I really enjoy reading books about startups. They keep me energized even when many people tell me my dream of starting a company after finishing grad school is extremely difficult and therefore I should opt for working for a larger company and try to get more experience. When everyone says “no you are not going to make it”, startup books and blog posts by ex-entrepreneurs make me stand up again.

I’ve always wanted to find more books like this, but it proved to be pretty difficult even in the US where there are so many successful startups. I liked both Betting It All and Founders at Work, but they cover so many companies that they lack details on how each one formed. Pour Your Heart Into It and Delivering Happiness are my favorites, and I was craving for more books like these two.

Luckily, my college friend, Minjoo Yoo, wrote a fantastic book about Ticket Monster (TMon), one of the fastest growing social commerce startups in Korea that was just acquired by LivingSocial several months ago. I had heard about TMon since it was founded because two of the founders were close friends of mine at KAIST, but I didn’t know any of the details of how they really pulled it off since I was away in the US. Minjoo was the perfect person to write a book on TMon since he had introduced the 5 founders, three from UPenn and two from KAIST, and watched how they grew TMon from nothing to a No. 1 social commerce company in Korea with 700 employees in just 1.5 years (They even acquired a Malaysian company!).

I believe anyone interested in starting a company will read this book and feel the urge to jump out and start something right away. Although Minjoo is not a startup management expert, his story-telling taught me so much about running a startup and reminded me of a lot of things I read in VC blogs. Here are the reasons I think this book is a must-read for anyone dreaming to do something.

You can relate to the founders

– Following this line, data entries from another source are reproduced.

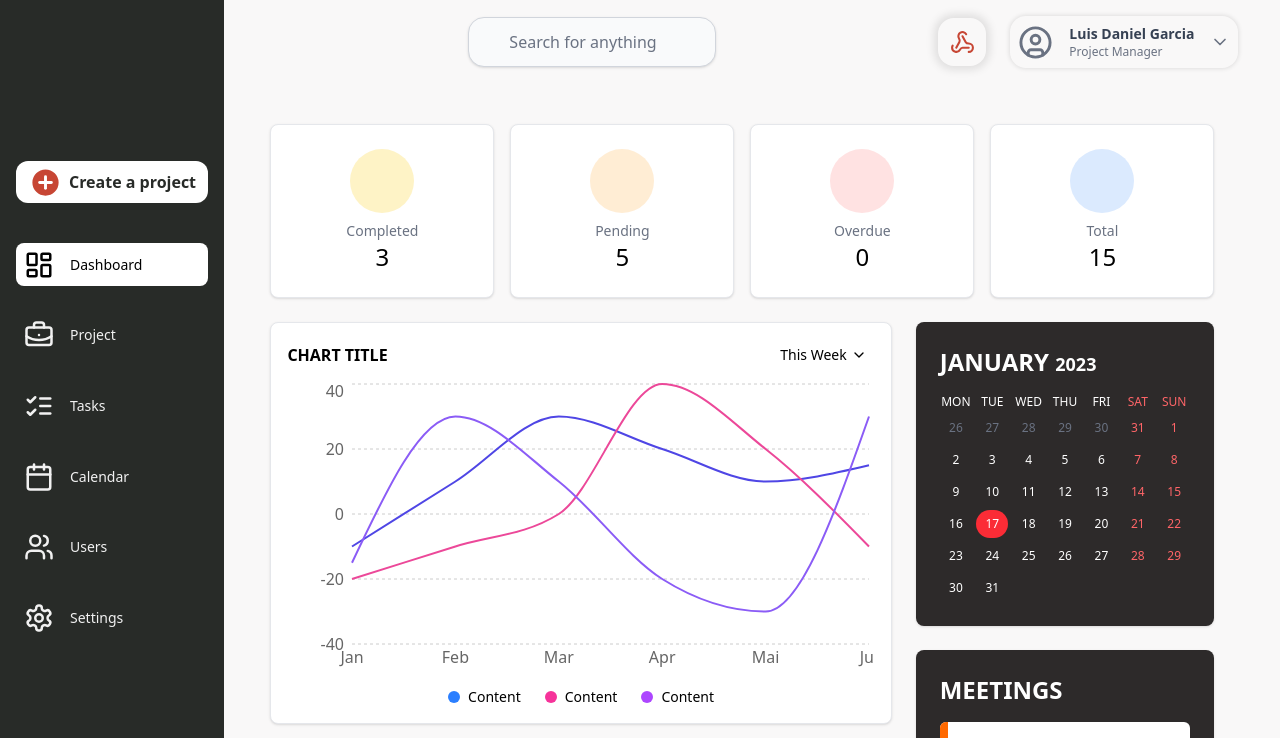
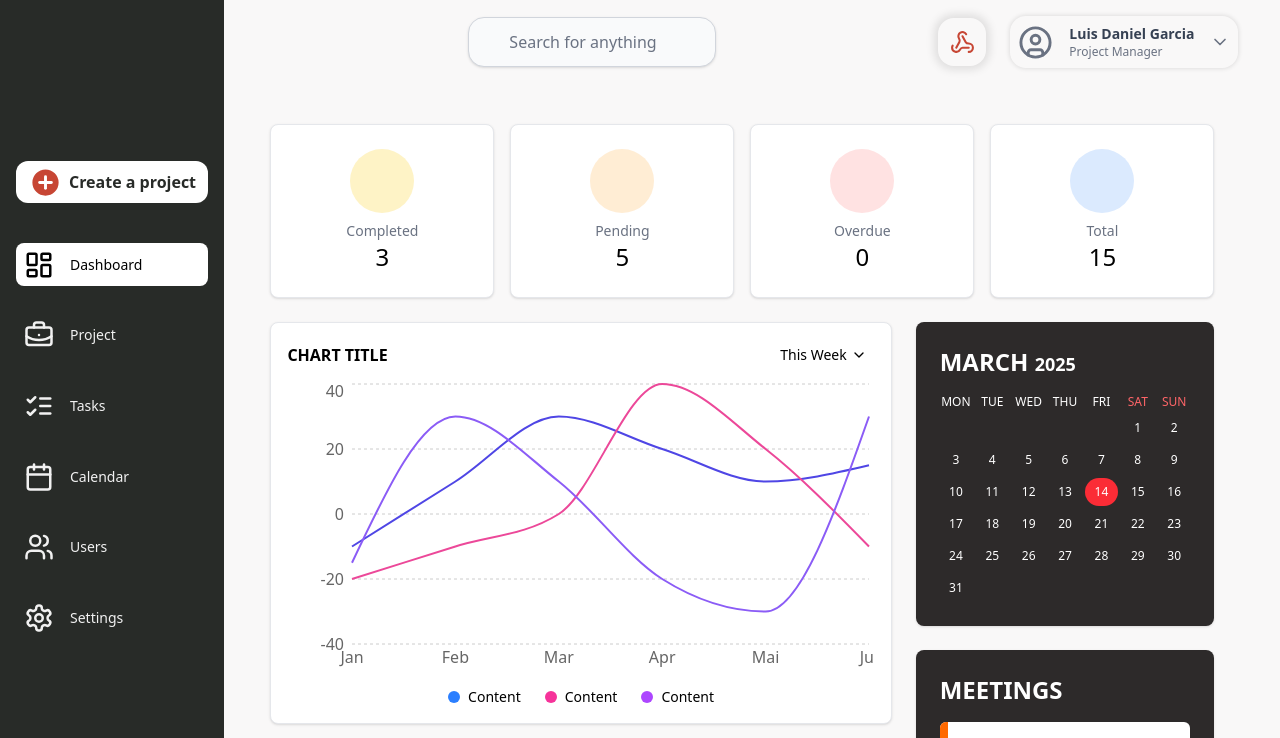
Before and after one commit to HEmilGS/OracleBot, a React (Vite) app: page / in a window 1280 px wide. Shown: the top 738 px of the page. Built offline with nearby package versions, Linux system fonts and the light colour scheme.

Commit message:
calendar

```diff
--- a/src/pages/Dashboard.tsx
+++ b/src/pages/Dashboard.tsx
@@ -206,65 +206,44 @@ export default function Dashboard() {
 
         <div className="space-y-6">
           {/* Calendar */}
-          <div className="overflow-hidden rounded-lg bg-[#2D2A2A] text-white shadow-sm">
+            <div className="overflow-hidden rounded-lg bg-[#2D2A2A] text-white shadow-sm">
             <div className="p-6">
               <h2 className="text-2xl font-bold">
-                JANUARY <span className="text-lg">2023</span>
+              {new Date().toLocaleString("default", { month: "long" }).toUpperCase()}{" "}
+              <span className="text-lg">{new Date().getFullYear()}</span>
               </h2>
               <div className="mt-4 grid grid-cols-7 gap-1 text-center text-xs">
-                <div className="font-medium">MON</div>
-                <div className="font-medium">TUE</div>
-                <div className="font-medium">WED</div>
-                <div className="font-medium">THU</div>
-                <div className="font-medium">FRI</div>
-                <div className="font-medium text-red-400">SAT</div>
-                <div className="font-medium text-red-400">SUN</div>
+              {["MON", "TUE", "WED", "THU", "FRI", "SAT", "SUN"].map((day, index) => (
+                <div
+                key={index}
+                className={`font-medium ${
+                  day === "SAT" || day === "SUN" ? "text-red-400" : ""
+                }`}
+                >
+                {day}
+                </div>
+              ))}
 
-                <div className="py-1.5 text-gray-500">26</div>
-                <div className="py-1.5 text-gray-500">27</div>
-                <div className="py-1.5 text-gray-500">28</div>
-                <div className="py-1.5 text-gray-500">29</div>
-                <div className="py-1.5 text-gray-500">30</div>
-                <div className="py-1.5 text-red-400">31</div>
-                <div className="py-1.5 text-red-400">1</div>
+              {Array.from({ length: new Date(new Date().getFullYear(), new Date().getMonth(), 1).getDay() - 1 }, (_, i) => (
+                <div key={`empty-${i}`} className="py-1.5 text-gray-500"></div>
+              ))}
 
-                <div className="py-1.5">2</div>
-                <div className="py-1.5">3</div>
-                <div className="py-1.5">4</div>
-                <div className="py-1.5">5</div>
-                <div className="py-1.5">6</div>
-                <div className="py-1.5 text-red-400">7</div>
-                <div className="py-1.5 text-red-400">8</div>
-
-                <div className="py-1.5">9</div>
-                <div className="py-1.5">10</div>
-                <div className="py-1.5">11</div>
-                <div className="py-1.5">12</div>
-                <div className="py-1.5">13</div>
-                <div className="py-1.5 text-red-400">14</div>
-                <div className="py-1.5 text-red-400">15</div>
-
-                <div className="py-1.5">16</div>
-                <div className="rounded-full bg-red-500 py-1.5">17</div>
-                <div className="py-1.5">18</div>
-                <div className="py-1.5">19</div>
-                <div className="py-1.5">20</div>
-                <div className="py-1.5 text-red-400">21</div>
-                <div className="py-1.5 text-red-400">22</div>
-
-                <div className="py-1.5">23</div>
-                <div className="py-1.5">24</div>
-                <div className="py-1.5">25</div>
-                <div className="py-1.5">26</div>
-                <div className="py-1.5">27</div>
-                <div className="py-1.5 text-red-400">28</div>
-                <div className="py-1.5 text-red-400">29</div>
-
-                <div className="py-1.5">30</div>
-                <div className="py-1.5">31</div>
+              {Array.from(
+                { length: new Date(new Date().getFullYear(), new Date().getMonth() + 1, 0).getDate() },
+                (_, i) => (
+                <div
+                  key={i}
+                  className={`py-1.5 ${
+                  i + 1 === new Date().getDate() ? "rounded-full bg-red-500" : ""
+                  }`}
+                >
+                  {i + 1}
+                </div>
+                )
+              )}
               </div>
             </div>
-          </div>
+            </div>
 
           {/* Meetings */}
           <div className="rounded-lg bg-[#2D2A2A] p-6 text-white shadow-sm">
--- a/src/pages/Tasks.tsx
+++ b/src/pages/Tasks.tsx
@@ -51,7 +51,7 @@ function Tasks({ tasks }: TasksProps) {
             <div className='h-full flex flex-col items-center p-4'>
                 <ul className="w-full ">
                     {tasks.map((task, index) => (
-                        <li key={index} className="bg-white p-2 mb-2  rounded-2xl shadow-md">
+                        <li key={index} className="bg-white h-24 p-2 mb-2  rounded-2xl shadow-md">
                             <div className='h-full flex flex-row items-center justify-start'>
                             <Lightbulb/>
                             <div className=' flex flex-col items-start justify-start ml-4'>
```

This isn’t a book about Bill Gates saying anyone can be like him if they work hard enough (I’m not sure if Bill Gates really said that). It’s not about Steve Jobs, a genius that appears every 50 years or so. It’s about 5 very normal guys all in their mid-twenties determined to start a company, but at the same time was afraid about the uncertainties. After TMon grows to hundreds of employees, the founders struggle to adjust their roles in this completely new setting. They have a hard time since none of them had experience managing a big organization. The reader can closely relate to the founders’ agony and joy, laughing and crying as the story goes on. The reader can imagine himself in the founders’ shoes and gain confidence that he can also pull off another ‘TMon’ with hard work and strong determination.

No BSing, just clear facts

Since the book was mainly written by Minjoo, not the founders, there is no sugar-coating about how wonderful the company is and how talented the founders are (a good example of such book gets two stars in Amazon). In fact, the book elaborates in great detail how disorganized TMon was in its early days. The founders are depicted as normal Korean kids who didn’t know how to spell “Tommy” in English. At the same time, the author is close enough to the founders to fill the book with interesting details (I was actually surprised how Minjoo remembered everything in so much detail). There are so many startup/tech books written by people who didn’t even have a chance to interview the founder of the company. I think half of those books contain the authors’ imagination, not hard facts.

Lessons to learn

There are so many lessons to learn in this book. First, the book iterates the well-known lesson that execution, not the idea, is most important to a startup. Some people might think TMon was lucky to be the first to copy Groupon and became successful without much work. The book basically argues that this is not true by presenting a lot of challenges the company faced and how the team made critical decisions that helped the company stay afloat. In the early days of TMon, the quality of one restaurant had degraded so badly that a bunch of TMon customers were demanding to get their money back (Yes..Koreans are the best at demanding stuff). It wasn’t really TMon’s fault that the restaurant accepted more coupons than they could manage. Nonetheless, TMon agreed to refund all the customers of that deal. The total cost was 20% of their entire capital, which is really significant for an early-stage startup struggling to raise funding. Without this hard decision, TMon could have earned a bad reputation and lost all its customers. A single misstep could have blown away the tiny startup. It is the series of these critical decisions, not mere ideas, that allow a startup to stay afloat and grow to be a great company.


Last but not least, the book is so much fun to read. I think the fact that the author is not a professional writer helped in that sense. He doesn’t use any fancy sentence to describe something. He just lists fact after fact after fact and includes a lot of conversations among the founders that makes me feel I’m just sitting there listening to them talk (Actually I could totally tell that the conversations were toned-down to avoid publishing a rated-R book). I felt like I was watching a movie showing what it’s like to work in a fast-growing startup. For example, a new guy is hired to take care of HR-related work only to find that only a few employees have insurance and benefits, and many don’t even know how much their salary is. He couldn’t find himself a desk, but realized that many people were scattered here and there just sitting on anything, working with their laptops.

I strongly recommend this book to anyone interested in not only startups, but also any kind of challenging work. The book shows how much a group of people can accomplish if you have the right team and determination. I would even say that if you don’t feel excited and pumped up after reading this book, you better change the way you live because otherwise you are not going to do much with your life.